▸ AIM OF THE EXERCISE:
Copy out each line in the material below that has the word "DataFrame".

########

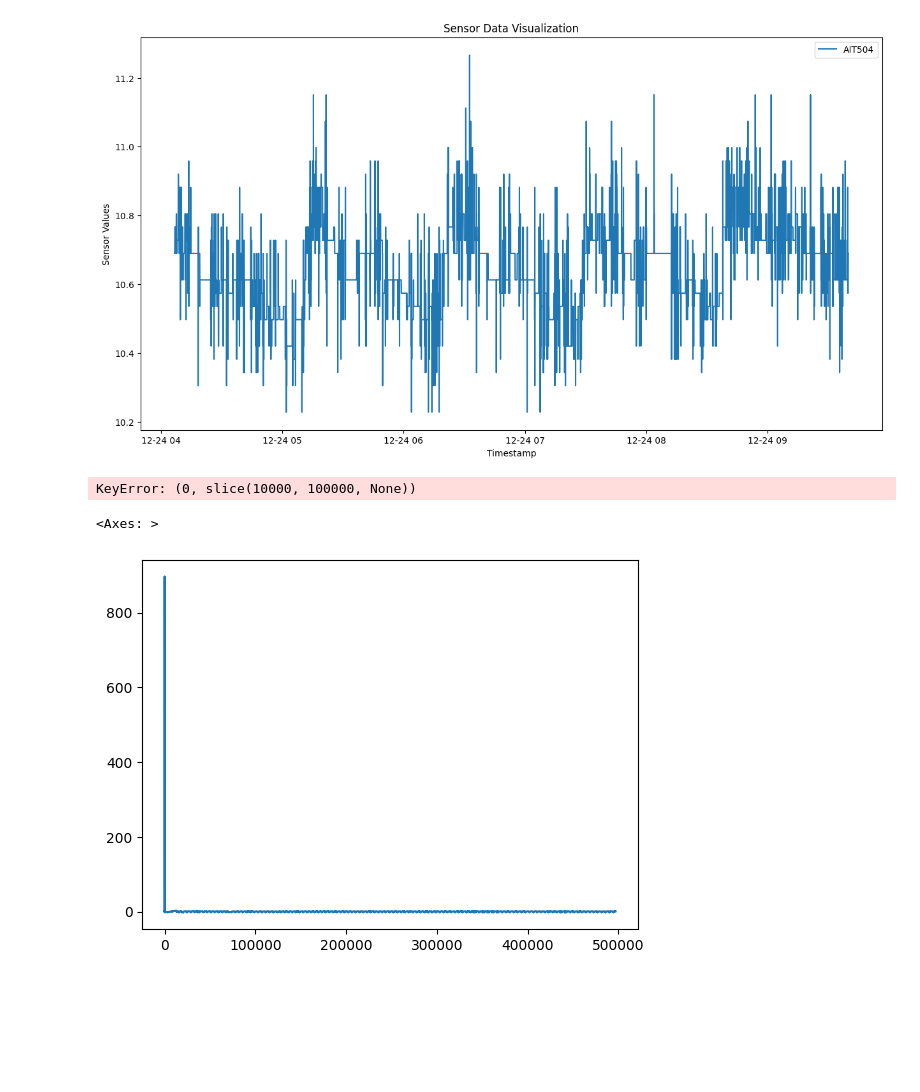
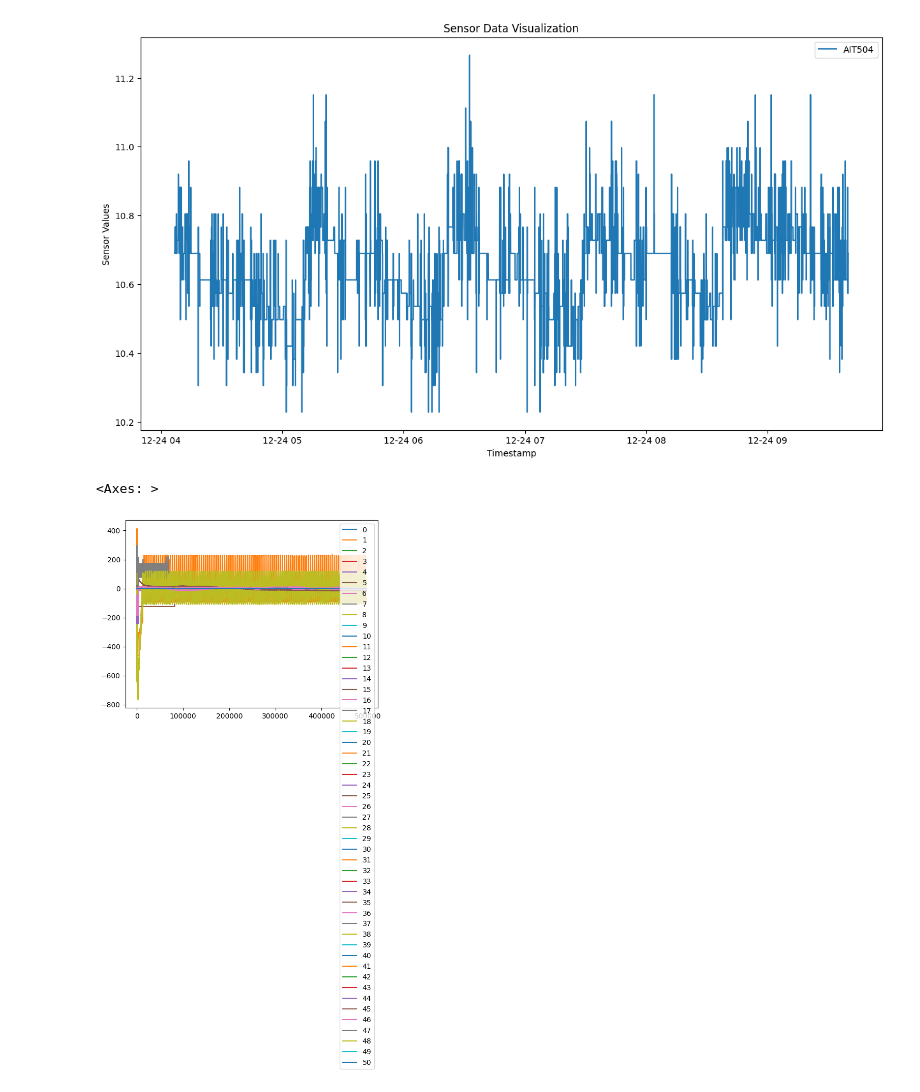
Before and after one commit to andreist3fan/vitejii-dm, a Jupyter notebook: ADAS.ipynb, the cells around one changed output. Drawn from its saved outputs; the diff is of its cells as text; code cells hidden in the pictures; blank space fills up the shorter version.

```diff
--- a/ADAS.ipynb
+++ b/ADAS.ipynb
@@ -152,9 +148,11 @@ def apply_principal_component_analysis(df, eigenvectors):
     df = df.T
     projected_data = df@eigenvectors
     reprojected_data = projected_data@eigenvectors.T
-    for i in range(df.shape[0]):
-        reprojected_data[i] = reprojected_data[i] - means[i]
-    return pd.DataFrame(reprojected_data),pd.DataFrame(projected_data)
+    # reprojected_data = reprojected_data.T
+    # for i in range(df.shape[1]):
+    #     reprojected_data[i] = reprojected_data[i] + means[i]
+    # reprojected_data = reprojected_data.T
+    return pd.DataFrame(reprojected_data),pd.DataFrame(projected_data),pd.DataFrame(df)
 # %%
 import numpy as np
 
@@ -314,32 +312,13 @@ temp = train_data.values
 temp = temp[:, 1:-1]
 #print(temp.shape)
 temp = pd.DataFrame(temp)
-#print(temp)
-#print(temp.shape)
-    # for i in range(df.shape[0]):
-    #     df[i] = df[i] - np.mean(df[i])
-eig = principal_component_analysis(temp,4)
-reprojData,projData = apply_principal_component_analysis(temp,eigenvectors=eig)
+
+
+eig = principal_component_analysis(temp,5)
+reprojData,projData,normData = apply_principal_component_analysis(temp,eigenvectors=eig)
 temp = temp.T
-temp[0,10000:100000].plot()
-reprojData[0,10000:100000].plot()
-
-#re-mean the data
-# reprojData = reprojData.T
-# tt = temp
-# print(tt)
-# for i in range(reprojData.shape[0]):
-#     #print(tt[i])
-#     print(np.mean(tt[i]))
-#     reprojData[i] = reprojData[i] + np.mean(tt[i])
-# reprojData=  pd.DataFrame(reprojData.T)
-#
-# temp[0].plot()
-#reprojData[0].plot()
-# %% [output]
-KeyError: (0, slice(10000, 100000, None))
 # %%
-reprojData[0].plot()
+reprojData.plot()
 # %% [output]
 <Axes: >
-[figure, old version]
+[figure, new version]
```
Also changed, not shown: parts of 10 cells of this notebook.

########

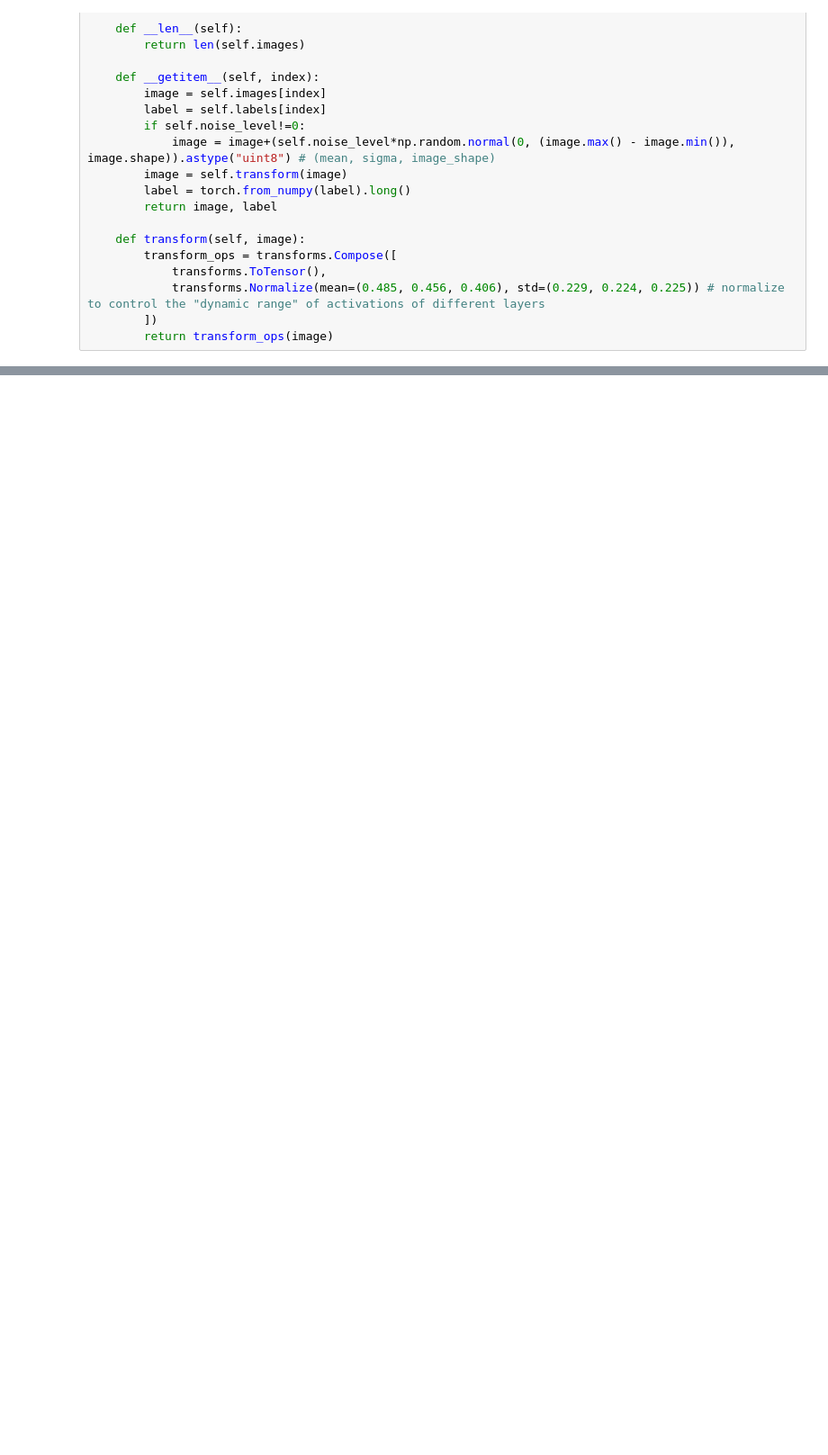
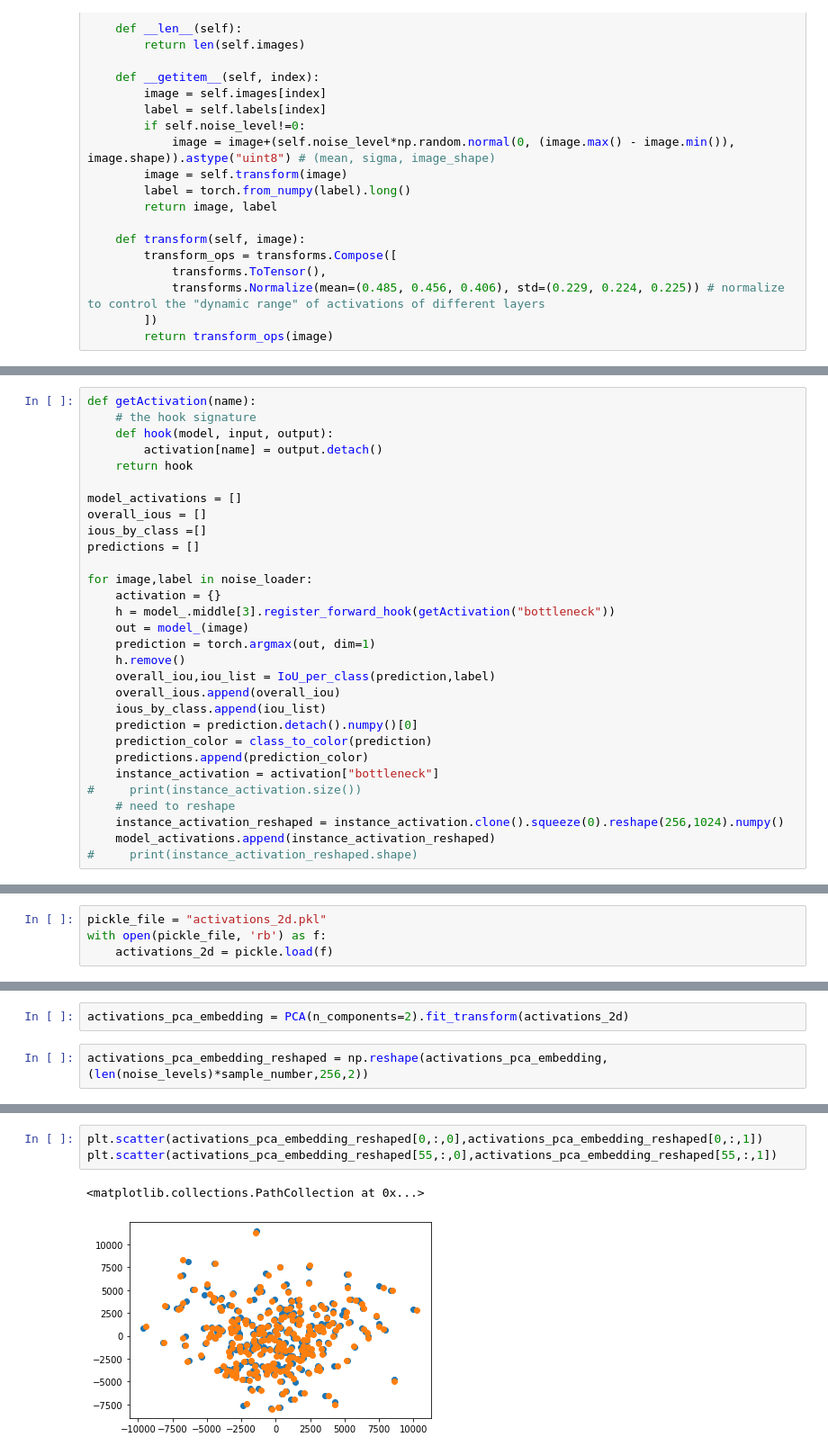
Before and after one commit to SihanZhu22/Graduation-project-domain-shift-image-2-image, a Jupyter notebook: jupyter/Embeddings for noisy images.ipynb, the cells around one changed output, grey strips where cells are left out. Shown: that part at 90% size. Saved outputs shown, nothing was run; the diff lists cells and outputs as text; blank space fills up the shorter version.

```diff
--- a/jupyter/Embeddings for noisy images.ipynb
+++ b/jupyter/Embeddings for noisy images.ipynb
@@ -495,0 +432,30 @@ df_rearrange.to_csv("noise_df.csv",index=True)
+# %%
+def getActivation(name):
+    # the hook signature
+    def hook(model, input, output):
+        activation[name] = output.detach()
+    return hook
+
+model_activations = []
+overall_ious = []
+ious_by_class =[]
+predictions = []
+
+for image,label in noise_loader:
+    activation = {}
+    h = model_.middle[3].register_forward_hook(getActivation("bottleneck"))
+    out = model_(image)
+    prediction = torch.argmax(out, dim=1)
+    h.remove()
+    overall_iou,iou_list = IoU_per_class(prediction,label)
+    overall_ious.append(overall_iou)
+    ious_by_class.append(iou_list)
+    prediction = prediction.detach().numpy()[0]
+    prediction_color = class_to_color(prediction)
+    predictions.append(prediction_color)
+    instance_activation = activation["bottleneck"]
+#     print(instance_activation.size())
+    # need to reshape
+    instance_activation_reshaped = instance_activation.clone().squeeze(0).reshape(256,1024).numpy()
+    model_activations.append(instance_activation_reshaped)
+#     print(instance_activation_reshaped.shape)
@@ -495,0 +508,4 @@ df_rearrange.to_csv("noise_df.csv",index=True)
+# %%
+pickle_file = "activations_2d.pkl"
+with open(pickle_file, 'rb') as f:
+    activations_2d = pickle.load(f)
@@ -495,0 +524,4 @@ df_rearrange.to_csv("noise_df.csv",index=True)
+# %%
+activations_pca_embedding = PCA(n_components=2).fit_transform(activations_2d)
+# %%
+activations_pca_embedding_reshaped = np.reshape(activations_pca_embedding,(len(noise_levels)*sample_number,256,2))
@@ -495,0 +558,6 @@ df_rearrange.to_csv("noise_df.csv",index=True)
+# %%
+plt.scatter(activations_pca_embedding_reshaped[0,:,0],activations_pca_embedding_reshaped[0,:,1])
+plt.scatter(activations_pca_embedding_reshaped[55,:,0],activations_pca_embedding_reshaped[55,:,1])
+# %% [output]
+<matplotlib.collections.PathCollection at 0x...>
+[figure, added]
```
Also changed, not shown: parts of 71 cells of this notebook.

########

▸ FINISHED TASK:
-    return pd.DataFrame(reprojected_data),pd.DataFrame(projected_data)
+    return pd.DataFrame(reprojected_data),pd.DataFrame(projected_data),pd.DataFrame(df)
 temp = pd.DataFrame(temp)
-# reprojData=  pd.DataFrame(reprojData.T)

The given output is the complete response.